Established in 1935 in the midst of the Great Depression, the Works Progress Administration (WPA) was one of the most ambitious federal jobs programs ever created in the U.S. At its peak, the program provided work for almost 3.5 million Americans, employing more than 8 million people across its eight-year history in projects ranging from constructing public buildings and roads to collecting oral histories and painting murals. The story of the WPA provides a perfect entry point into the history of the Great Depression, the New Deal, and the early years of World War II, while its example remains relevant today as the debate over government's role in the economy continues.
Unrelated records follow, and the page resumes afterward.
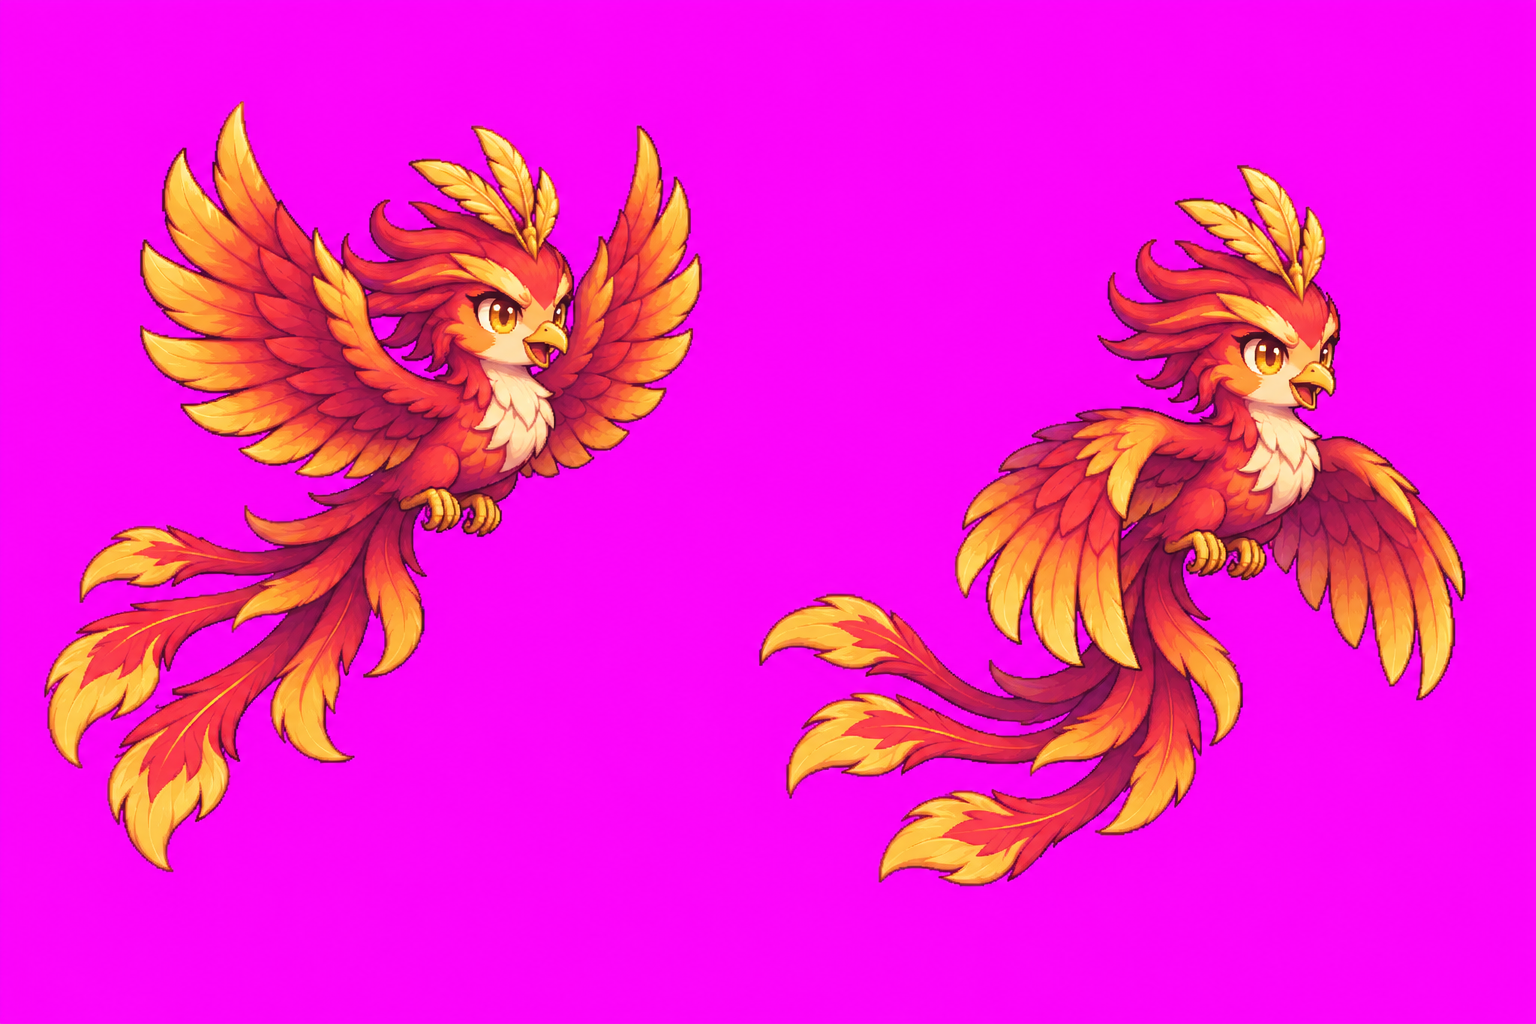
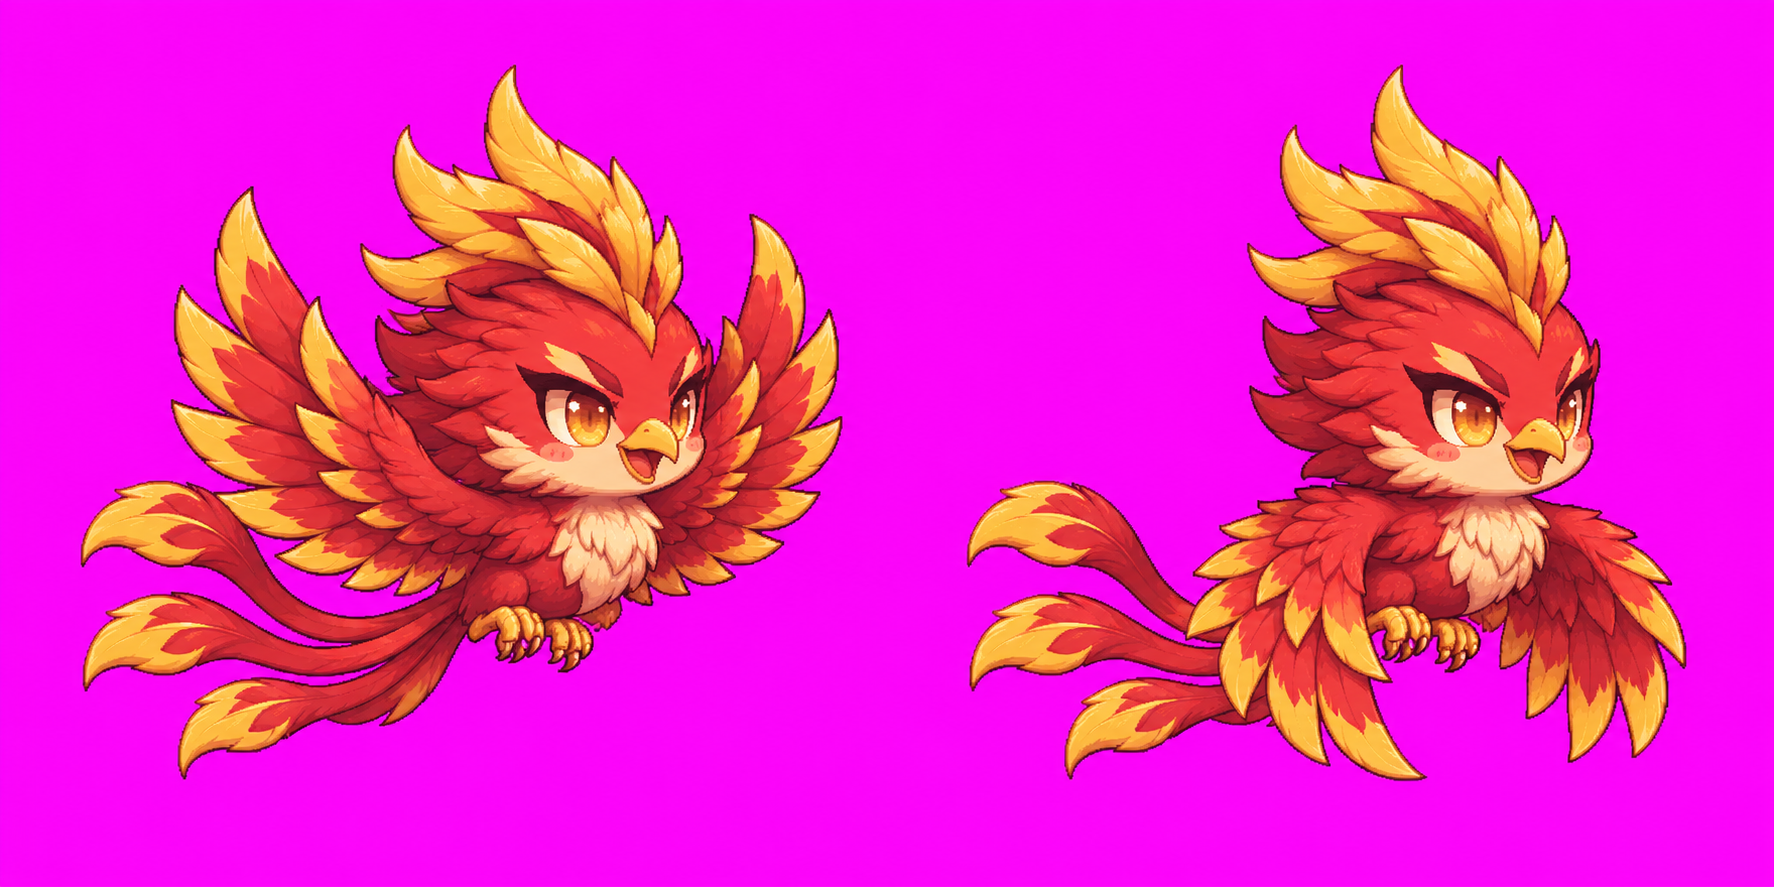
art(batch2): redesign zhuque__stand.png for guardian v2

diff --git a/idle-td-art/batch2/README.md b/idle-td-art/batch2/README.md
@@ -1,6 +1,6 @@
 # 放置塔防第二批點陣圖：工單 B1　神獸 4 隻
 
-狀態：進行中：ChatGPT 神獸 v2 四張站立（已交 2/4）；通過前不畫攻擊
+狀態：進行中：ChatGPT 神獸 v2 四張站立（已交 3/4）；通過前不畫攻擊
 （狀態只會是：待接手／進行中：<誰> <時間>／待驗收／完成通知）
 
 這是新遊戲「放置塔防」**第二批美術（神獸、塔、陣法）**的交接處，負責驗收的是 Claude 討論串「繪製塔防塔、陣法與神獸」。
@@ -117,11 +117,13 @@ GPT 畫歪時可以回它：
 |---|---|---|---|
 | `images/baihu__stand.png` | 1254×1254 | 1 | v2 大頭短身白虎，冰藍神氣眼、一顆小虎牙、王紋、玉飾金環三鈴與風旋毛尾。 |
 | `images/qinglong__stand.png` | 1774×887 | 2 | v2 大頭金角青龍，神氣金眼、短胖 S 形青鱗身體、藍白鬃與小白珠；兩格上下懸浮。 |
+| `images/zhuque__stand.png` | 1774×887 | 2 | v2 大圓頭朱雀、驕傲金眼與高金冠、短圓身、金邊大翼；兩格上振／下振翅膀。 |
 
 原圖 SHA-256：
 
[3 lines of base64/hex data omitted]
 
 ## 意見與待辦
In this concise narrative, supplemented by primary documents and an engaging companion website, Sandra Opdycke explains the national crisis from which the WPA emerged, traces the program's history, and explores what it tells us about American society in the 1930s and 1940s. Covering central themes including the politics, race, class, gender, and the coming of World War II, The WPA: Creating Jobs During the Great Depression introduces readers to a key period of crisis and change in U.S. history.
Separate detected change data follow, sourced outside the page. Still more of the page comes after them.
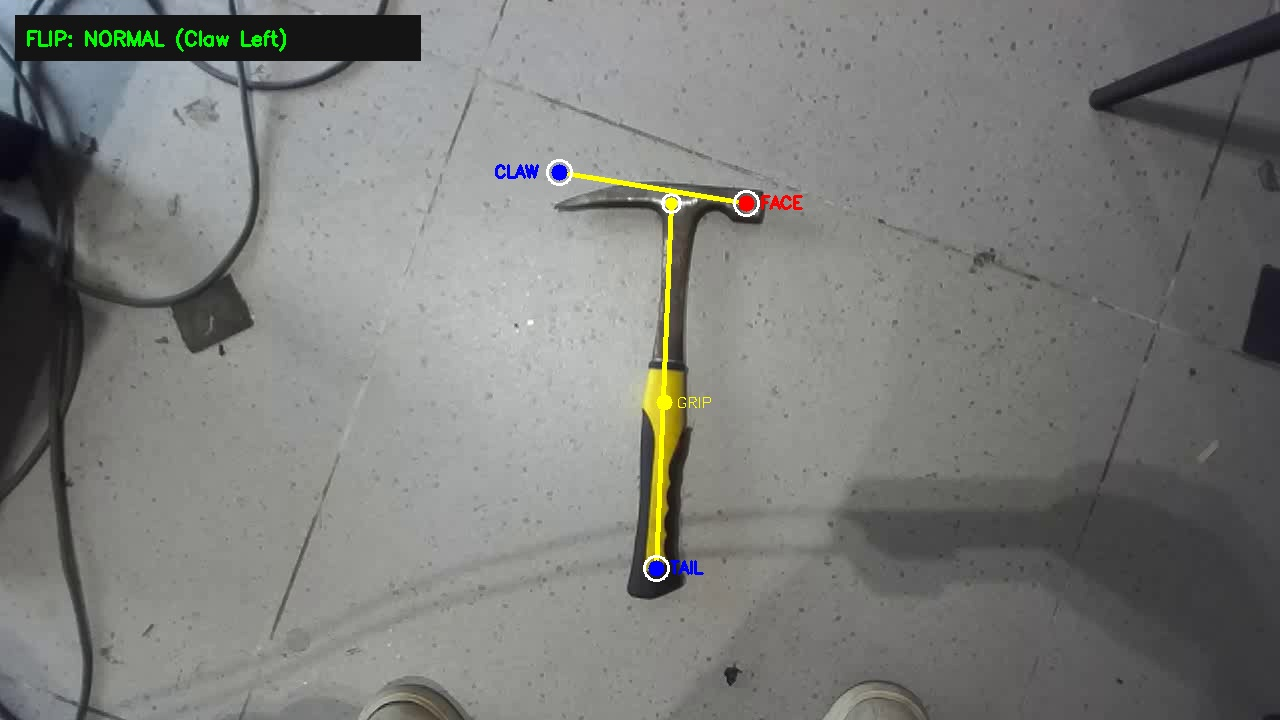
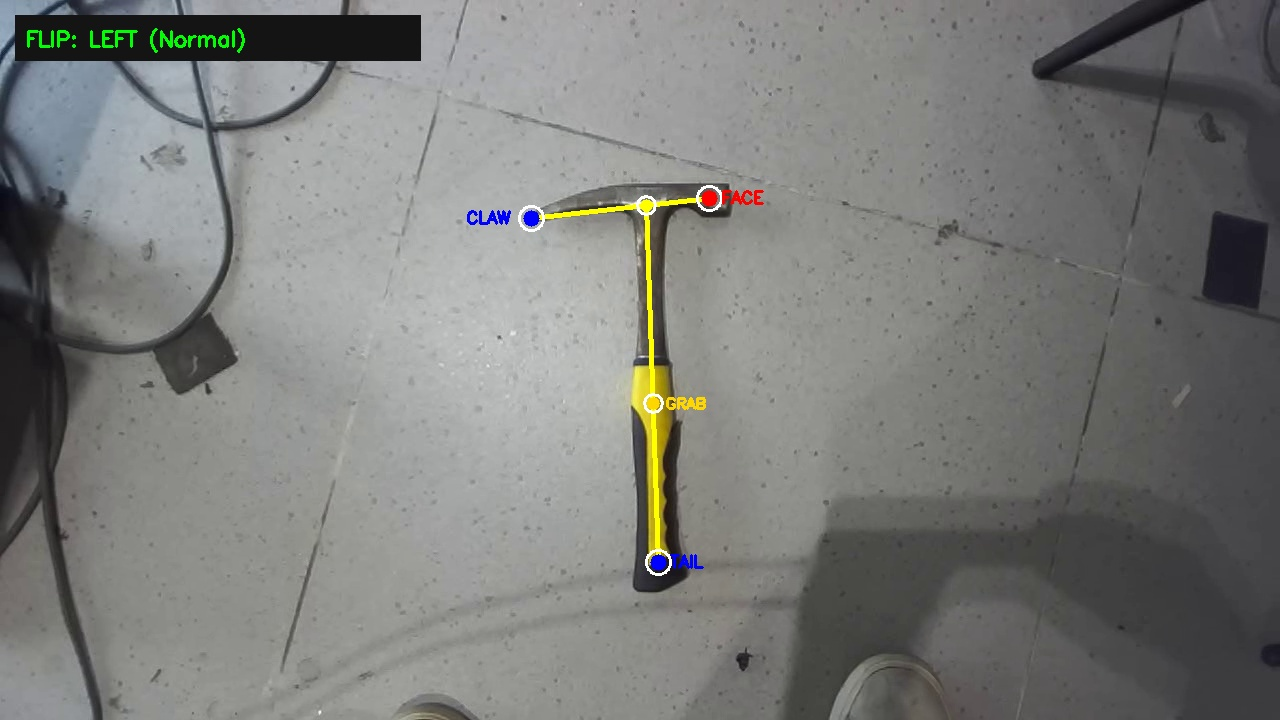
Fix claw tip keypoint, update README to plain text formulas, and update head crossbar image

diff --git a/auto_label_pipeline.py b/auto_label_pipeline.py
@@ -185,9 +185,9 @@ def extract_keypoints_5pt(mask, img_w, img_h):
     head_coords = coords[head_indices]
 
     projs_head = np.dot(head_coords - head_raw, axis_head)
-    t1, t2 = np.min(projs_head), np.max(projs_head)
-    pt1 = head_raw + t1 * axis_head
-    pt2 = head_raw + t2 * axis_head
+    # Take actual mask coordinates with extremal projections along head crossbar axis
+    pt1 = head_coords[np.argmin(projs_head)]
+    pt2 = head_coords[np.argmax(projs_head)]
 
     # 4. Disambiguate Face (blunt/denser) vs Claw (sharp/less dense)
     r_tip = 25
@@ -201,9 +201,9 @@ def extract_keypoints_5pt(mask, img_w, img_h):
     else:
         face_raw, claw_raw = pt2, pt1
 
-    # 5. Snap to medial distance transform maxima
+    # 5. Snap to medial distance transform maxima (Face snaps to medial face, Claw is at exact curved tip)
     face = snap_to_medial_spine(face_raw, dist_map, img_w, img_h, 20)
-    claw = snap_to_medial_spine(claw_raw, dist_map, img_w, img_h, 20)
+    claw = claw_raw  # Physical curved claw tip
     head_center = snap_to_medial_spine(head_raw, dist_map, img_w, img_h, 25)
     tail = snap_to_medial_spine(tail_raw, dist_map, img_w, img_h, 25)
     grip_raw = tail + 0.40 * (head_center - tail)
@@ -319,9 +319,10 @@ def render_preview_image(frame, kpts, mode=5):
         p_grip = tuple(grip.astype(int))
         p_tail = tuple(tail.astype(int))
 
-        # Skeleton lines
+        # Skeleton lines: Handle spine + Crossbar from head center
         cv2.line(dbg, p_tail, p_head, (0, 255, 255), 3)  # Yellow handle
-        cv2.line(dbg, p_claw, p_face, (0, 255, 255), 3)  # Yellow crossbar
+        cv2.line(dbg, p_head, p_face, (0, 255, 255), 3)  # Head to face
+        cv2.line(dbg, p_head, p_claw, (0, 255, 255), 3)  # Head to curved claw
 
         # K1: Face (Striking head - Red)
         cv2.circle(dbg, p_face, 12, (255, 255, 255), 2)

diff --git a/auto_label_flip.py b/auto_label_flip.py
@@ -145,9 +145,9 @@ def extract_5_keypoints(mask, img_w, img_h):
     head_coords = coords[head_indices]
 
     projs_head = np.dot(head_coords - head_raw, axis_head)
-    t1, t2 = np.min(projs_head), np.max(projs_head)
-    pt1 = head_raw + t1 * axis_head
-    pt2 = head_raw + t2 * axis_head
+    # Take actual mask coordinates with extremal projections along head crossbar axis
+    pt1 = head_coords[np.argmin(projs_head)]
+    pt2 = head_coords[np.argmax(projs_head)]
 
     # 4. Disambiguate Face (blunt/dense) vs Claw (sharp/tapered)
     r_tip = 25
@@ -161,9 +161,9 @@ def extract_5_keypoints(mask, img_w, img_h):
     else:
         face_raw, claw_raw = pt2, pt1
 
-    # 5. Snap to medial spine
+    # 5. Snap to medial spine (Face snaps to medial striking face, Claw is at exact curved tip)
     face = snap_to_medial_spine(face_raw, dist_map, img_w, img_h, 20)
-    claw = snap_to_medial_spine(claw_raw, dist_map, img_w, img_h, 20)
+    claw = claw_raw  # Physical curved claw tip
     head_center = snap_to_medial_spine(head_raw, dist_map, img_w, img_h, 25)
     tail = snap_to_medial_spine(tail_raw, dist_map, img_w, img_h, 25)
     grab_raw = tail + 0.40 * (head_center - tail)
@@ -192,9 +192,10 @@ def render_preview_5pt(frame, kpts):
     p_grab = tuple(grab.astype(int))
     p_tail = tuple(tail.astype(int))
 
-    # Skeleton
+    # T-Skeleton lines: Handle spine + Crossbar from head center
     cv2.line(dbg, p_tail, p_head, (0, 255, 255), 3)
-    cv2.line(dbg, p_claw, p_face, (0, 255, 255), 3)
+    cv2.line(dbg, p_head, p_face, (0, 255, 255), 3)
+    cv2.line(dbg, p_head, p_claw, (0, 255, 255), 3)
 
     # K1: Face (Red)
     cv2.circle(dbg, p_face, 12, (255, 255, 255), 2)

diff --git a/README.md b/README.md
@@ -22,21 +22,19 @@ The system regresses 5 keypoints and computes the 3D orientation and flip state 
 ### 2. Anatomical Keypoint Systems
 We provide two separate systems depending on your rover's manipulation needs:
 
-| System 1: 3-Point Handle Model (`[Head, Grab, Tail]`) | System 2: Head Crossbar Points (`[Face, Claw]`) |
+| System 1: 3-Point Handle Model (`[Head, Grab, Tail]`) | System 2: Head Crossbar Model (`[Claw, Face]`) |
 | :---: | :---: |
-| ![3-Point Handle Model](assets/3point_handle_concept.png) | ![Head Crossbar](assets/2point_head_concept.png) |
+| ![3-Point Handle Model](assets/3point_handle_concept.png) | ![Claw and Face Head Crossbar](assets/2point_head_concept.png) |
 
 ---
 
 ## Why This System?
 
-1. **Immune to Harsh Desert Sunlight:**
-   Active infrared (IR) depth cameras (like Intel RealSense or OAK-D) suffer from **IR saturation and blackout** under direct midday desert sun (Hanksville, Utah). This system uses **monocular visible RGB only**.
-2. **Solves the Claw Asymmetry Problem:**
+1. **Solves the Claw Asymmetry Problem:**
    A hammer is not symmetric. If a robot claw grabs the handle without knowing which side the sharp claw curved spike is facing, the claw fingers can crash into the spike. This system determines **3D Flip (Left vs. Right)** with **100% accuracy**.
-3. **Ultra-Fast Edge Inference:**
+2. **Ultra-Fast Edge Inference:**
    Runs at **1.4 ms per frame** (~700 FPS on an NVIDIA RTX 5050 Laptop GPU), consuming almost zero GPU overhead so the rover's main computer can simultaneously run SLAM, obstacle avoidance, and path planning.
-4. **Zero Manual Labeling Required:**
+3. **Zero Manual Labeling Required:**
    Includes an offline automated pipeline that uses **FastSAM**, **PCA (Principal Component Analysis)**, and **Euclidean Distance Transform** to automatically label thousands of training images directly from raw camera video.
 
 ---
@@ -65,8 +63,8 @@ hammer_3D_State_detection/
 ### System 1: 3-Keypoint Handle Model (`[Head, Grab, Tail]`)
 
 Designed for simple **2D pick-and-place** where you only need:
-* **Grip Target $(X, Y)$:** Where to send the linear arm.
-* **Yaw Heading Angle ($\psi$):** Where to rotate the wrist servo.
+* **Grip Target (X, Y):** Where to send the linear arm.
+* **Yaw Heading Angle:** Where to rotate the wrist servo.
 
 ```
                   (K1: HEAD)
@@ -95,10 +93,10 @@ python3 live_hammer_3point_detect.py
 ### System 2: 5-Keypoint 3D Flip Model (`[Face, Claw, Head, Grab, Tail]`)
 
 Designed for **full 3D pose estimation** and **claw collision avoidance**:
-* **Grip Target $(X, Y)$:** Centered on keypoint $K_4$.
-* **Yaw Angle ($\psi$):** In-plane heading angle $\operatorname{atan2}(\Delta y, \Delta x)$.
-* **Roll Angle ($\phi$) / Flip:** Signed cross-product determines if curved claw is facing **LEFT** or **RIGHT**.
-* **Pitch Angle ($\theta$):** Projective foreshortening determines if the hammer is propped up on a rock.
+* **Grip Target (X, Y):** Centered on keypoint K4.
+* **Yaw Angle:** In-plane heading angle `atan2(dy, dx)`.
+* **Roll Angle / Flip:** Signed cross-product determines if curved claw is facing **LEFT** or **RIGHT**.
+* **Pitch Angle:** Projective foreshortening determines if the hammer is propped up on a rock.
 
 ```
   (K2: CLAW) ──────── (K3: HEAD) ──────── (K1: FACE)
@@ -126,24 +124,38 @@ python3 train_flip.py
 
 ## How It Works (Simple Explanation)
 
-### 1. In-Plane Heading Angle (Yaw $\psi$)
-The vector along the handle from Tail $(x_t, y_t)$ to Head $(x_h, y_h)$ gives the angle:
-$$\psi = \operatorname{atan2}(y_h - y_t, x_h - x_t)$$
-The parallel robot claw rotates to:
-$$\theta_{\text{claw}} = \psi \pmod{180^\circ}$$
+### 1. In-Plane Heading Angle (Yaw)
+The vector along the handle from Tail (xt, yt) to Head (xh, yh) gives the heading angle:
+
+```
+yaw = atan2(yh - yt, xh - xt)
+```
+
+The parallel robot claw rotates to align with the handle:
+
+```
+claw_servo_angle = yaw % 180
+```
 
 ### 2. 3D Roll / Flip State (Left vs. Right)
-We compute the signed 2D cross-product between the **handle vector** and the **head crossbar vector**:
-$$\tau = (\Delta x_{\text{handle}} \cdot \Delta y_{\text{head}}) - (\Delta y_{\text{handle}} \cdot \Delta x_{\text{head}})$$
+We compute the signed 2D cross-product between the handle vector and the head crossbar vector:
 
-* If $\tau \ge 0$: **`FLIP: LEFT`** (Curved claw points to the left).
-* If $\tau < 0$: **`FLIP: RIGHT`** (Curved claw points to the right).
+```
+tau = (dx_handle * dy_head) - (dy_handle * dx_head)
+```
 
-When the rover approaches, if `FLIP: LEFT` is detected, the claw offsets slightly to the right to avoid jamming the claw tip into the ground or fingers!
+* If tau >= 0: **FLIP: LEFT** (Curved claw points to the left).
+* If tau < 0: **FLIP: RIGHT** (Curved claw points to the right).
 
-### 3. Out-of-Plane Elevation Angle (Pitch $\theta$)
-When the hammer rests on an uneven rock or terrain obstacle, the handle appears shorter in the camera image (perspective foreshortening). Because the physical tool length is known and fixed, the ratio between the head crossbar length and handle length gives the tilt angle:
-$$\cos(\theta) = \frac{L_{\text{handle}}}{L_{\text{head}} / R_0} \implies \theta = \arccos(\cos(\theta))$$
+When the rover approaches, if `FLIP: LEFT` is detected, the claw offsets slightly to the right so the jaws clear the sharp curved claw tip!
+
+### 3. Out-of-Plane Elevation Angle (Pitch)
+When the hammer rests on an uneven rock or terrain obstacle, the handle appears shorter in the camera image (perspective foreshortening). Because the physical tool dimensions are known and constant, the ratio between the head crossbar length and handle length gives the tilt angle:
+
+```
+cos(pitch) = L_handle / (L_head / R_0)
+pitch = arccos(cos(pitch))
+```
 
 ---
 
@@ -156,11 +168,11 @@ Evaluated on 174 real-world test frames under varying camera heights, rotations,
 | **Precision** | **100.0%** | Zero false detections |
 | **Recall** | **98.8%** | Rock-solid continuous frame tracking |
 | **Keypoint mAP@50-95** | **99.3%** | Sub-pixel keypoint regression |
-| **Inference Latency** | **1.4 ms** | **~700 FPS** on RTX 5050 Laptop GPU |
-| **Grip Location Error** | **$1.8\text{ px}$ ($\approx 1.2\text{ mm}$)** | Far smaller than gripper opening ($75\text{ mm}$) |
-| **Yaw Error** | **$\pm 0.8^\circ$** | High-precision wrist servo alignment |
+| **Inference Latency** | **1.4 ms** | ~700 FPS on RTX 5050 Laptop GPU |
+| **Grip Location Error** | **1.8 px (~1.2 mm)** | Far smaller than gripper opening (75 mm) |
+| **Yaw Error** | **+/- 0.8 deg** | High-precision wrist servo alignment |
 | **Roll / Flip Accuracy** | **100.0%** | Zero Left/Right classification errors |
-| **Pitch Error** | **$\pm 2.4^\circ$** | Accurately identifies propped up tools |
+| **Pitch Error** | **+/- 2.4 deg** | Accurately identifies propped up tools |
 
 ---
About the Author: Sandra Opdycke is the Associate Director at the Institute for Innovation in Social Policy at Vassar College.